‘‘What these schools have done by singling out homosexuality is unacceptable. All schools can draw up their own sex education policy but they must ensure they do not discriminate unfairly on grounds of sexual orientation. Our sex and relationship education guidance makes it clear that schools should not promote any sexual orientation. The DfE will be looking into these schools.’
Section 28 was a fantastic law introduced by Margaret Thatcher that sought to protect young people from gay propaganda. Section 28 prohibited local authorities from ‘intentionally promote homosexuality or publish material with the intention of promoting homosexuality’ and from promoting the teaching in any maintained school of the acceptability of homosexuality as a pretended family relationship.’

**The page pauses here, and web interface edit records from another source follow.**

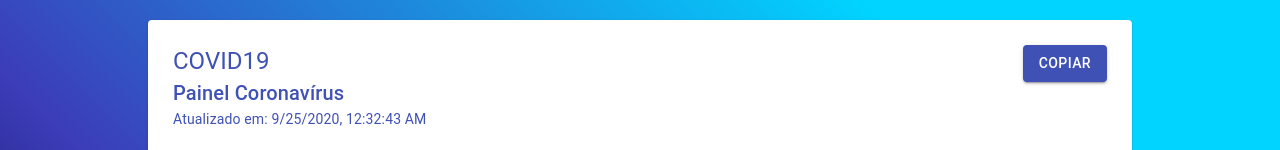
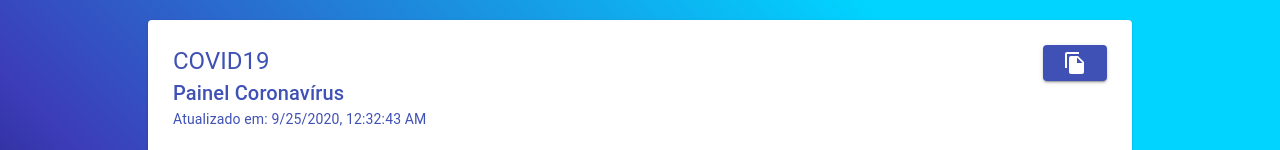
Before and after one commit to willian2s/covid-pwa, a React (Create React App) app: page / in a window 1280 px wide. Shown: the top 150 px of the page. Built offline with nearby package versions, Linux system fonts and the light colour scheme; no server answers.

Commit message:
Add Icons

```diff
--- a/package.json
+++ b/package.json
@@ -7,6 +7,7 @@
   "dependencies": {
     "@craco/craco": "^5.6.4",
     "@material-ui/core": "^4.11.0",
+    "@material-ui/icons": "^4.9.1",
     "@material-ui/lab": "^4.0.0-alpha.56",
     "@testing-library/jest-dom": "^4.2.4",
     "@testing-library/react": "^9.3.2",
--- a/src/containers/Main/components/Panel.jsx
+++ b/src/containers/Main/components/Panel.jsx
@@ -1,5 +1,7 @@
 import React, { memo } from 'react'
 // import RefreshIcon from '@src/assets/images/refresh.svg';
+import ShareIcon from '@material-ui/icons/Share';
+import FileCopyIcon from '@material-ui/icons/FileCopy';
 import COUNTRIES from '@src/commons/constants/countries';
 import {
   Card,
@@ -51,7 +53,7 @@ function Panel({ updateAt, onChange, data, country, getCovidData }) {
   const renderShareButton = (
     <div>
       <Button variant="contained" color="primary" onClick={shareInfo}>
-        Compartilhar
+        <ShareIcon />
       </Button>
     </div>
   )
@@ -59,7 +61,7 @@ function Panel({ updateAt, onChange, data, country, getCovidData }) {
   const renderCopyButton = (
     <div>
       <Button variant="contained" color="primary" onClick={copyInfo}>
-        Copiar
+        <FileCopyIcon />
       </Button>
     </div>
   )
```
Also changed, not shown: 1 other file (tests, documents, lock files or other folders).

Sadly, only two Catholic schools were identified by the British Humanist Association of either containing references to section 28 or promoting section 28 type policies on homosexuality. The Tablet reports:

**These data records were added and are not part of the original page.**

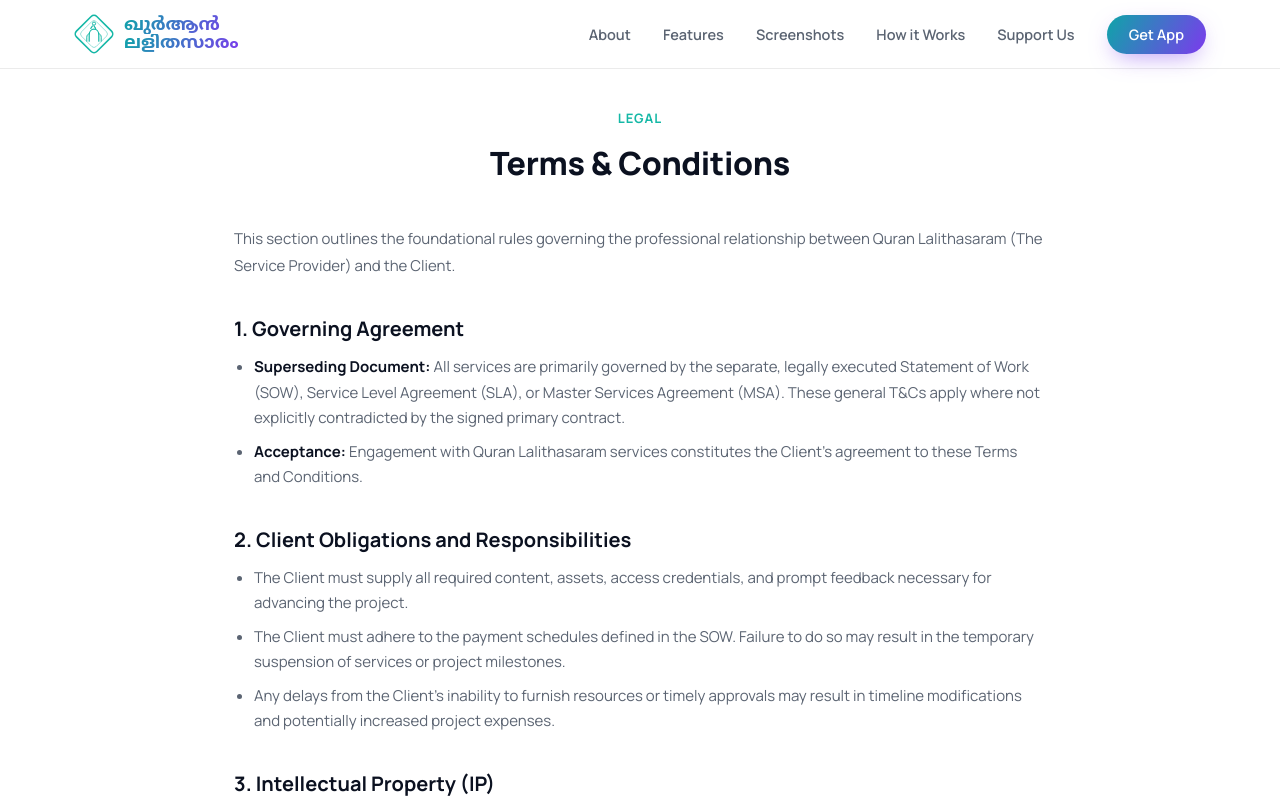
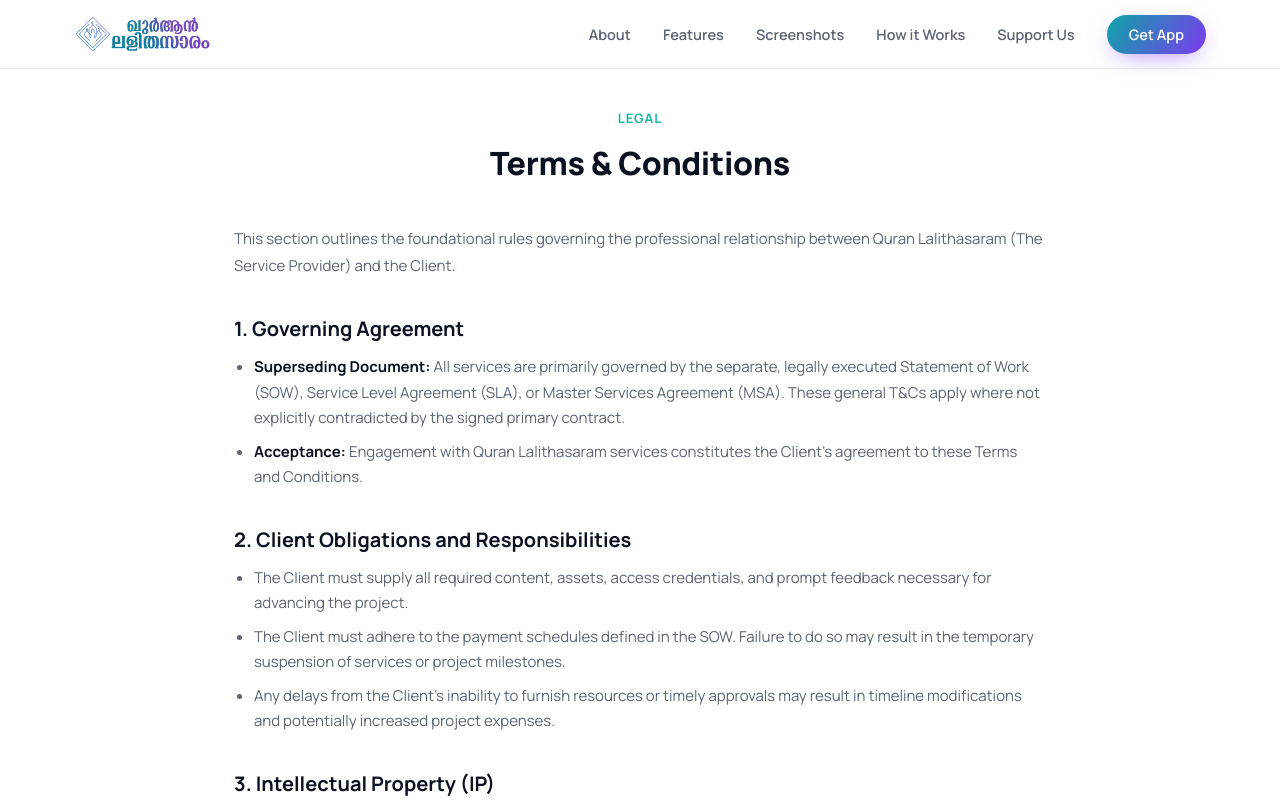
Before and after one commit to D4DX-DEVS/lalithasaram-landing, a React (Vite) app: page /terms-conditions in a window 1280 px wide. Shown: the top 800 px of the page. Built offline with nearby package versions, Linux system fonts and the light colour scheme.

Commit message:
Replace SVG logo with image; add Untitled.webp asset

```diff
--- a/src/components/Logo.jsx
+++ b/src/components/Logo.jsx
@@ -1,26 +1,7 @@
+import logoImg from '../assets/Untitled.webp'
+
 export default function Logo({ markSize = 40 }) {
   return (
-    <div className="logo">
-      <svg className="logo-mark" width={markSize} height={markSize} viewBox="0 0 100 100" fill="none">
-        <defs>
-          <linearGradient id="lg1" x1="0" y1="0" x2="100" y2="100">
-            <stop offset="0" stopColor="#14B8A6" />
-            <stop offset="1" stopColor="#9333EA" />
-          </linearGradient>
-        </defs>
-        <rect x="14" y="14" width="72" height="72" rx="10" transform="rotate(45 50 50)" stroke="url(#lg1)" strokeWidth="4" />
-        <rect x="24" y="24" width="52" height="52" rx="8" transform="rotate(45 50 50)" stroke="url(#lg1)" strokeWidth="2" opacity=".5" />
-        <path d="M50 30 l4 6 M46 30 l-4 6" stroke="url(#lg1)" strokeWidth="3" strokeLinecap="round" />
-        <circle cx="50" cy="24" r="4" stroke="url(#lg1)" strokeWidth="2.5" fill="none" />
-        <path d="M38 68 v-16 c0-8 5-14 12-14 s12 6 12 14 v16" stroke="url(#lg1)" strokeWidth="3" strokeLinecap="round" fill="none" />
-        <path d="M32 68 v-10 c0-5 3-9 7-9" stroke="url(#lg1)" strokeWidth="2.5" strokeLinecap="round" fill="none" />
-        <path d="M68 68 v-10 c0-5 -3-9 -7-9" stroke="url(#lg1)" strokeWidth="2.5" strokeLinecap="round" fill="none" />
-        <line x1="30" y1="68" x2="70" y2="68" stroke="url(#lg1)" strokeWidth="3" strokeLinecap="round" />
-      </svg>
-      <div className="logo-word">
-        <span className="grad-text">ഖുർആൻ</span>
-        <span className="grad-text ml">ലളിതസാരം</span>
-      </div>
-    </div>
+    <img src={logoImg} alt="Quran Lalithasaram" className="logo" style={{ height: markSize, width: 'auto' }} />
   )
 }
--- a/src/index.css
+++ b/src/index.css
@@ -48,10 +48,7 @@ nav{
   display:flex; align-items:center; justify-content:space-between;
   padding:14px 24px; max-width:1180px; margin:0 auto;
 }
-.logo{display:flex; align-items:center; gap:10px;}
-.logo-mark{width:40px; height:40px;}
-.logo-word{font-weight:800; font-size:18px; line-height:1.1;}
-.logo-word span{display:block;}
+.logo{display:block;}
 .nav-links{display:flex; gap:32px; align-items:center;}
 .nav-links a{
   font-size:14.5px; font-weight:600; color:var(--text-dim); transition:color .2s;
```
Also changed, not shown: src/assets/Untitled.webp (added).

‘Research by the British Humanist Association (BHA) found that 45 schools – including St Ignatius College in Enfield, London, and St Illtyds R.C. High School in Cardiff – referred to section 28 of the Local Government Act 1988 within their sex education policies. Both St Ignatius College and St Illtyds’ policies stated that section 28 did not prevent the objective discussion of homosexuality because it did not apply to schools.’
Sadly, the Diocese of Cardiff’s Education Department has immediately crumbled under the pressure from the British Humanist Association and the Department of Education according to The Tablet, ‘Cardiff Archdiocese’s Director of Schools will ask St Illtyds to review its policy to ensure full legal compliance when schools resume in September.’
Protect the Pope comment: Every Catholic school in the UK should, of course, have SRE policies that are based on the Church’s doctrine on sexual ethics and the sacrament of marriage, as expressed in the Catechism of the Catholic Church. This, of course, means that all Catholic schools are prohibited by the Church’s doctrine from promoting homosexuality or publish material with the intention of promoting homosexuality’ and from promoting the teaching in any maintained school of the acceptability of homosexuality as a pretended family relationship.’ Though our schools don’t need to refer to section 28, they do need to maintain the prohibitions expressed by section 28, irrespective of the Department of Education’s pressure to enforce legal compliance. This is obvious, but regrettably needs stating based on the track record of our Catholic institutions to compromise and capitulate at the first sign of trouble. Haven’t they got it yet, Catholic schools are in big trouble.